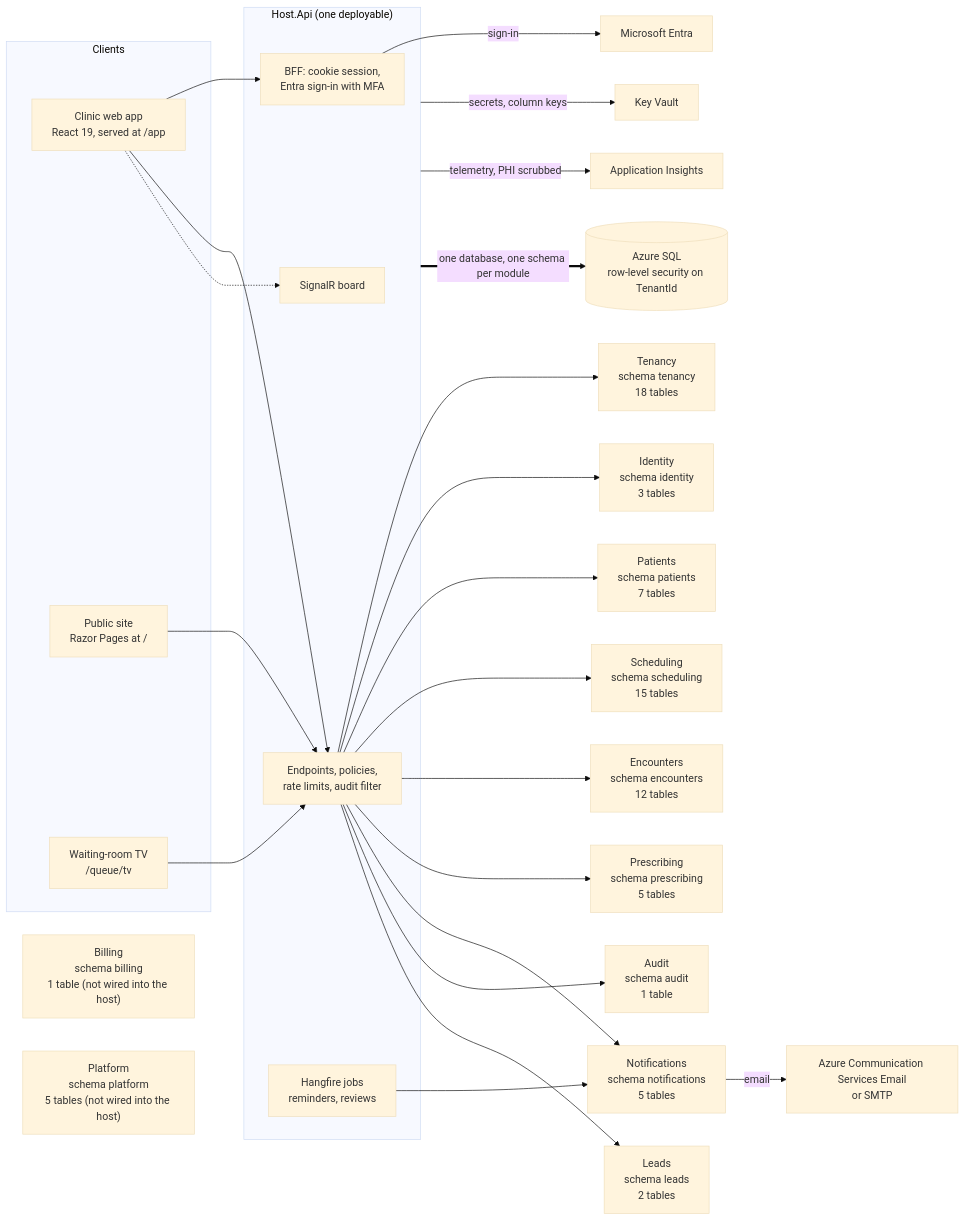
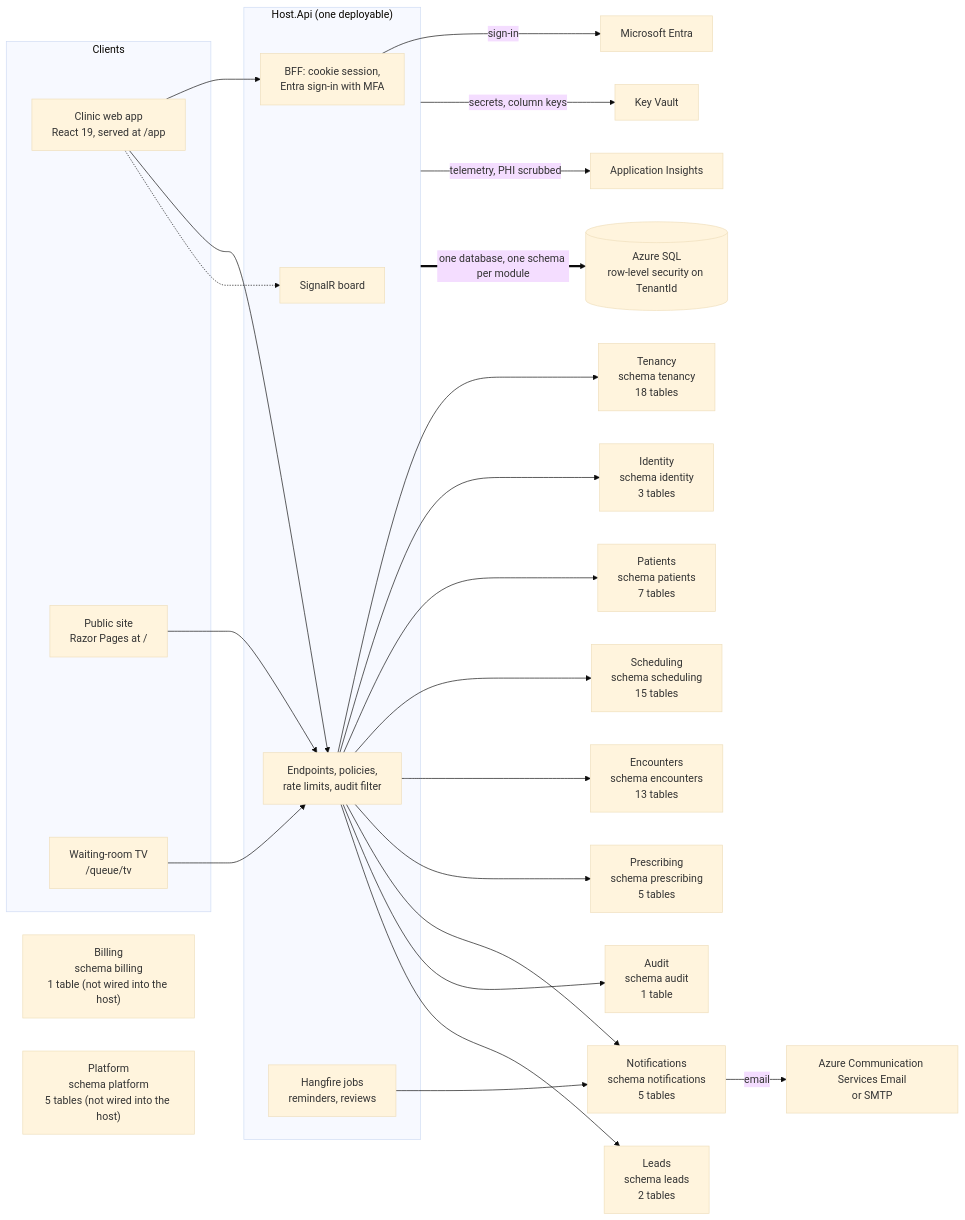
One commit to ALFRED-LUCIFER/medvya changed the first of 14 diagrams in docs/03-architecture/erd.md. Above: the diagram before and after it, drawn with Mermaid (base theme). The commit also changed other lines of this file and 20 other files, not shown here.

````diff
--- a/docs/03-architecture/erd.md
+++ b/docs/03-architecture/erd.md
@@ -15,36 +15,36 @@
 ```mermaid
 flowchart LR
   subgraph Clients
     web["Clinic web app<br/>React 19, served at /app"]
     site["Public site<br/>Razor Pages at /"]
     tv["Waiting-room TV<br/>/queue/tv"]
   end
   subgraph Host["Host.Api (one deployable)"]
     bff["BFF: cookie session,<br/>Entra sign-in with MFA"]
     api["Endpoints, policies,<br/>rate limits, audit filter"]
     hub["SignalR board"]
     jobs["Hangfire jobs<br/>reminders, reviews"]
   end
   web --> bff
   web --> api
   web -.-> hub
   tv --> api
   site --> api
   api --> Tenancy["Tenancy<br/>schema tenancy<br/>18 tables"]
   api --> Identity["Identity<br/>schema identity<br/>3 tables"]
   api --> Patients["Patients<br/>schema patients<br/>7 tables"]
   api --> Scheduling["Scheduling<br/>schema scheduling<br/>15 tables"]
-  api --> Encounters["Encounters<br/>schema encounters<br/>12 tables"]
+  api --> Encounters["Encounters<br/>schema encounters<br/>13 tables"]
   api --> Prescribing["Prescribing<br/>schema prescribing<br/>5 tables"]
   api --> Notifications["Notifications<br/>schema notifications<br/>5 tables"]
   api --> Audit["Audit<br/>schema audit<br/>1 table"]
   api --> Leads["Leads<br/>schema leads<br/>2 tables"]
   Billing["Billing<br/>schema billing<br/>1 table (not wired into the host)"]
   Platform["Platform<br/>schema platform<br/>5 tables (not wired into the host)"]
   jobs --> Notifications
   bff -->|"sign-in"| entra["Microsoft Entra"]
   Notifications -->|"email"| mail["Azure Communication Services Email<br/>or SMTP"]
   Host -->|"secrets, column keys"| kv["Key Vault"]
   Host -->|"telemetry, PHI scrubbed"| ai["Application Insights"]
   Host ==>|"one database, one schema per module"| sql[("Azure SQL<br/>row-level security on TenantId")]
 ```
````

************

## [Exercise directions]
Only a number should be given: the count of lines above that contain the word "Notifications".

## [Answer box]
3